- [Your objective] Work out how many lines of the listing below hold the word "layout", and give that number only.

- [Recorded information]
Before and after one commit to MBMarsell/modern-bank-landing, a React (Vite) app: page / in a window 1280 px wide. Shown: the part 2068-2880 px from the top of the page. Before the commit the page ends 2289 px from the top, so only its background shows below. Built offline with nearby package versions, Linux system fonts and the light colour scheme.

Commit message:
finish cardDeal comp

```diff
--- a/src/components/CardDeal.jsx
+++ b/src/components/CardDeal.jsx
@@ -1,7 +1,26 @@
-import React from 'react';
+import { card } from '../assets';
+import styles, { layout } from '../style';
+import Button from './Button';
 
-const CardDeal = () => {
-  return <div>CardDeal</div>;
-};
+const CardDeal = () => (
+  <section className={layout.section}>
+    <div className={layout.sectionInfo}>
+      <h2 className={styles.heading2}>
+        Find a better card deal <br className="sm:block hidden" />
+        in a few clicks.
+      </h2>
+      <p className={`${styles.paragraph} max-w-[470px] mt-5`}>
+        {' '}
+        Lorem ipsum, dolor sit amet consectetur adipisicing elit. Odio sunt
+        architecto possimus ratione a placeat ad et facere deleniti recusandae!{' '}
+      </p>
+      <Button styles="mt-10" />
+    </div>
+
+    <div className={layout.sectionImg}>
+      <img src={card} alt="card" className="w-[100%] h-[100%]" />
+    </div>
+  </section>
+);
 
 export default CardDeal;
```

---

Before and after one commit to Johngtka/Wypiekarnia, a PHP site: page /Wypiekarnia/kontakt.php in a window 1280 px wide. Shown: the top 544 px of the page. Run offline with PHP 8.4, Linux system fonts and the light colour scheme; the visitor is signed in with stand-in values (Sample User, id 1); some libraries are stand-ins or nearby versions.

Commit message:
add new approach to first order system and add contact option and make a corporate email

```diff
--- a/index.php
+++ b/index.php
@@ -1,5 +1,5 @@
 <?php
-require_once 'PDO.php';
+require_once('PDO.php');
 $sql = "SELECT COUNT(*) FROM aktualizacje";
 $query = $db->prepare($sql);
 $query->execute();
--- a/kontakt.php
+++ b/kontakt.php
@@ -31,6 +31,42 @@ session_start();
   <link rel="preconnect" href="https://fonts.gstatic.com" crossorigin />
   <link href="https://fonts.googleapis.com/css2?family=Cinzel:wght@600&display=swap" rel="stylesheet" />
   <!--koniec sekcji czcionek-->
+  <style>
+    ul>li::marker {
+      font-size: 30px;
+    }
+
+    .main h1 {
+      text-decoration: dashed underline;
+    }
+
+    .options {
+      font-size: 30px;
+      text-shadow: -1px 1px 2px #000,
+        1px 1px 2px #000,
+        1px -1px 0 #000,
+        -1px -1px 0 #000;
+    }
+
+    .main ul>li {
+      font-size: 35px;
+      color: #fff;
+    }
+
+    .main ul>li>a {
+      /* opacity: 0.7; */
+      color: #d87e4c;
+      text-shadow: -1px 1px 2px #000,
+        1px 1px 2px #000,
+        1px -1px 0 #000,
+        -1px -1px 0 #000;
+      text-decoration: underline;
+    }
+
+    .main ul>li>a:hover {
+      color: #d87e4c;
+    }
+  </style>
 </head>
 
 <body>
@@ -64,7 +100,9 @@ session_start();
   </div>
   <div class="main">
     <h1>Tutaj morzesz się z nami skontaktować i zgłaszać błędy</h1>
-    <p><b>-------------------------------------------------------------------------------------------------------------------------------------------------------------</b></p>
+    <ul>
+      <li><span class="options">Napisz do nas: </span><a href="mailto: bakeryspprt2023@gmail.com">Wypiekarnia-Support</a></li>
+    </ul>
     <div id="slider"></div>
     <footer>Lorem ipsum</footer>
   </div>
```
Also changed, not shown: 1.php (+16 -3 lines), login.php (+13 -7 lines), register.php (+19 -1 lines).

- [Solution] 4